“SORRY,KID. YOUR NAME IS BRADY BRADY.”
In an episode of the show Sex and the City, Miranda and her ex-boyfriend Steve Brady mull over names for their in-utero son. Miranda ponders the classic “Danny”, and Steve suggests a name with familial significance, “Paul”. Ultimately, Miranda opts to name the baby “Brady” – the father’s last name – as an ostensible booby prize for Steve, who is out of the picture romantically. Baby Brady will have his mom’s last name, “Hobbes.” Later in the series, however, Miranda and Steve reconcile and marry, begging the question: will the red-headed tyke be “Brady Brady”? Or at least, Brady-Hobbes-Brady?
In my nephew’s kindergarten in Pennsylvania, his classmates are: Ethan, Jacob, Josalynn, Josie, Susan, Caroline, Toshi, Juliette, Arthur, Augusta, Lillibeth, Joshua, Henry, Joseph, Kate, Thomas, Charles, Lauren, Liam, Claire, Nora, Matthew and Sarah.
In my friend’s child’s kindergarten in Los Angeles, the kid’s names are; Porter; Delaney; 2 Jaggers; Axel; Anderson; 3 (one male, two female) Sawyers; Bennet; Wilson; 2 (one male, one female) Parkers; Truman; Maxwell; 2 Masons; Presley; Hendrix and 2 Coopers.
The banal baby naming trend of using surnames as first names has got to be one of the weirdest and most desperate in the entire storied and perverse history of baby naming trends.
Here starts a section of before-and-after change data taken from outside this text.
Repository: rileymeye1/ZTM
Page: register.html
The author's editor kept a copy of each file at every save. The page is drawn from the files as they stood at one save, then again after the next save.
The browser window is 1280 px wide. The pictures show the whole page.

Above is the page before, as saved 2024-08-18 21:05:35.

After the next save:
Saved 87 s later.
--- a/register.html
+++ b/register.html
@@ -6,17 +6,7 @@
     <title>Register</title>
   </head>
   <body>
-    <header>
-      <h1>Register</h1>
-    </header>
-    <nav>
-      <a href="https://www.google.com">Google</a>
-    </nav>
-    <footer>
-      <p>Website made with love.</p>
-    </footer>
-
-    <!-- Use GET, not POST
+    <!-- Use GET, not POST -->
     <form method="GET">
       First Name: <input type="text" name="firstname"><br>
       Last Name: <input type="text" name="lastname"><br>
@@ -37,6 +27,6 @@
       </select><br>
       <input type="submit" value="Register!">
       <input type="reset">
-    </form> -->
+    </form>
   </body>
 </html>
Thin on meaning, outside of their traditional place in the sur name category, I find this trend perplexing. Why name your kid “Cassidy” or “Kennedy” when we have lyrical, literary names like Clara, Clarissa or Caroline? What the heck does “Riley” have over Ethan or Thomas, other than it is also common dog name?
Consider these popular and unisex winners:
….and the horrifying and now-infamous (shudder)…. Madison.
One of the problems is that a large majority of these share the distinction of being the most popular first names and most popular sur names, threatening an entire generation of future Americans with the whole “Brady Brady” conundrum.
Sometimes the universe works in mysterious ways, such as how I met so many Jennifers and Rachaels in college, and how there is an alarming plethora of Jasons and Andrews in my workplace today. The “Sawyer and Mason” generation is going to be a world of hurt. 20 years from now, a good chunk of our young men and women of the unisex last name generation will be co-mingling, and everything will be a big confusing mess.
Show me the hipsters with the balls to their kid Weintraub or Horowitz and I’ll change my opinion.
The hippest trendies in the world will be the couple who names their baby “Steve”.